Our politicians believe it’s too early to discuss such things. We, as a nation, never plan ahead. We rarely try to build towards the future as opposed to things that bring profit here and now because it’s always too early for us to plan. Instead of forming a road-map to clearly illustrate how the benefits from Lebanon’s natural resources will be used, we go by the common Lebanese saying “bass neje 3laya, mensalle 3laya.” (We’ll see once we get there) .The problem is that we will eventually “neje 3laya” and history has taught us that dead-ends is all we’ll manage to build.

Instead of being one of the more pressing matters facing this country, Lebanon’s oil reserves have been dropped down to something second-rate. Our political class is keeping its head firmly stuck in sand, with hopes of a better future years from now, ignoring how an economically-growing Israel with clear plans for its development and sustainability will negatively affect any Lebanese attempt at growth of an economy that is in dire need of any form of extra income it can find.

But doesn’t that train look absolutely beautiful on those billboards?

8 thoughts on “The Lebanon-Israel Battle We’re Losing

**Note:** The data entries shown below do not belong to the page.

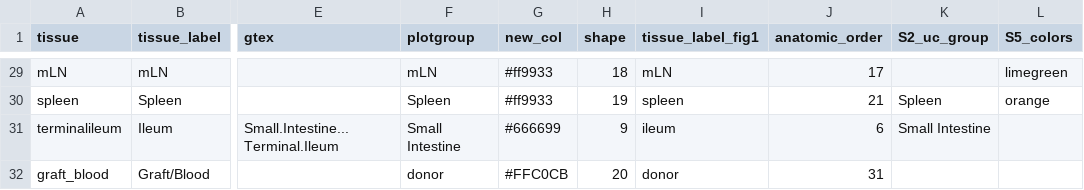
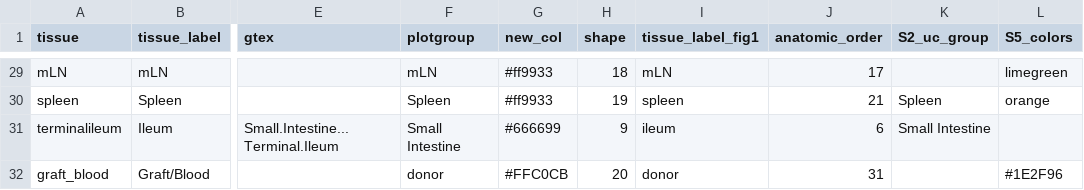
Before and after one commit to vdblab/Dewolf-TCR-landscape-2022, a CSV file: data/updated_colors_dendrograms.csv, drawn as a sheet; only a part is shown, gaps mark what is left out; the diff names each change by its address in the sheet, - before the commit and + after, or states it on an @@ line.

```diff
--- a/data/updated_colors_dendrograms.csv
+++ b/data/updated_colors_dendrograms.csv
-L32 (S5_colors): (empty)
+L32 (S5_colors): #1E2F96
```
Also changed, not shown: 3 other files.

  1. Any train would be beautiful to climb in for election purposes!….and the heck with what happens to this country…as long as THEY live!

    Reply
  2. “Are we going to use it to lessen the national debt?
    Are we going to use it for some much-needed developments that go beyond Beirut?”

    Elie, you missed one…

    Are we going to use it to make our politicians even richer?

    Reply
  3. On another note, did you realize that out of all the billboards, which were issued by the Ministry of Energy, not one of them actually addresses the country’s energy problems… kinda ironic, huh? :P

    Reply
  4. Pingback: The Relativity of Freedom of Speech in Lebanon | A Separate State of Mind | A Lebanese Blog

  5. Pingback: Comparing Beirut To Dubai | A Separate State of Mind | A Lebanese Blog

  6. Pingback: Oil Was Discovered in Lebanon Back in 1953 | A Separate State of Mind | A Lebanese Blog

  7. Another, even more important question that you have to deal with, and that we’re also dealing with here, is how much of the income will the state even see and how much will go straight into the pockets of the investors. I don’t know about the legal situation in Lebanon, but here, the law wasn’t prepared for a situation in which such large amounts of natural resources were found.
    And as for the battle of life and death with Israel over potential buyers for the newfound oil, I’m pretty sure there’re enough energy users in the world to go around…

    Reply

Leave a Reply

Fill in your details below or click an icon to log in:

WordPress.com Logo

You are commenting using your WordPress.com account. Log Out / Change )

Twitter picture

You are commenting using your Twitter account. Log Out / Change )

Facebook photo

You are commenting using your Facebook account. Log Out / Change )

Google+ photo

You are commenting using your Google+ account. Log Out / Change )

Connecting to %s